[Given entries Boundary: Start]
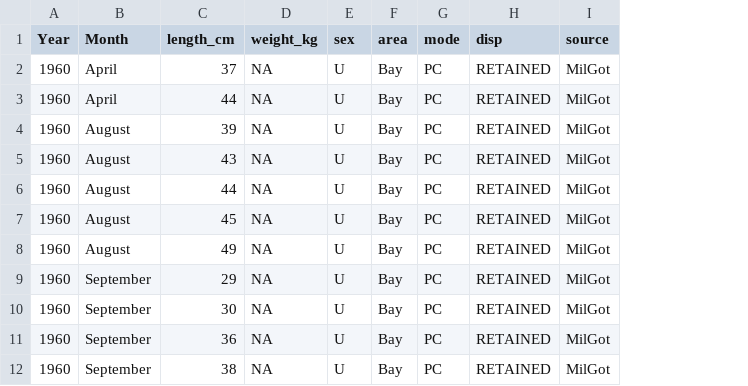
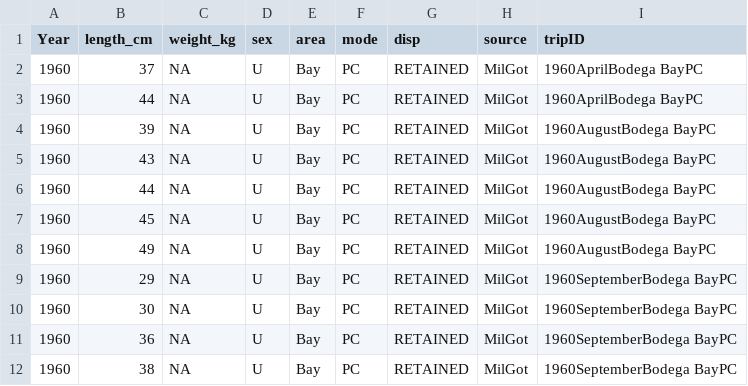
Before and after one commit to pfmc-assessments/CA_quillback_rockfish_2025, a CSV file: data/CAquillback_historical_bio.csv, drawn as a sheet; only a part is shown; removed rows and columns are numbered as before the commit, all else as after; the diff names each change by its address in the sheet, - before the commit and + after, or states it on an @@ line.

Commit message:
Update trips some more #34

```diff
--- a/data/CAquillback_historical_bio.csv
+++ b/data/CAquillback_historical_bio.csv
-column B (Month), rows 2-12: April | April | August | August | August | August | August | September | September | September | September
+column I (tripID), rows 2-12: 1960AprilBodega BayPC | 1960AprilBodega BayPC | 1960AugustBodega BayPC | 1960AugustBodega BayPC | 1960AugustBodega BayPC | 1960AugustBodega BayPC | 1960AugustBodega BayPC | 1960SeptemberBodega BayPC | 1960SeptemberBodega BayPC | 1960SeptemberBodega BayPC | 1960SeptemberBodega BayPC
```
Also changed, not shown: 1 other file.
[Given entries Boundary: End]
Problem. Word for word, restate each line above, minus its pictures.

Your solution.
Before and after one commit to pfmc-assessments/CA_quillback_rockfish_2025, a CSV file: data/CAquillback_historical_bio.csv, drawn as a sheet; only a part is shown; removed rows and columns are numbered as before the commit, all else as after; the diff names each change by its address in the sheet, - before the commit and + after, or states it on an @@ line.

Commit message:
Update trips some more #34

```diff
--- a/data/CAquillback_historical_bio.csv
+++ b/data/CAquillback_historical_bio.csv
-column B (Month), rows 2-12: April | April | August | August | August | August | August | September | September | September | September
+column I (tripID), rows 2-12: 1960AprilBodega BayPC | 1960AprilBodega BayPC | 1960AugustBodega BayPC | 1960AugustBodega BayPC | 1960AugustBodega BayPC | 1960AugustBodega BayPC | 1960AugustBodega BayPC | 1960SeptemberBodega BayPC | 1960SeptemberBodega BayPC | 1960SeptemberBodega BayPC | 1960SeptemberBodega BayPC
```
Also changed, not shown: 1 other file.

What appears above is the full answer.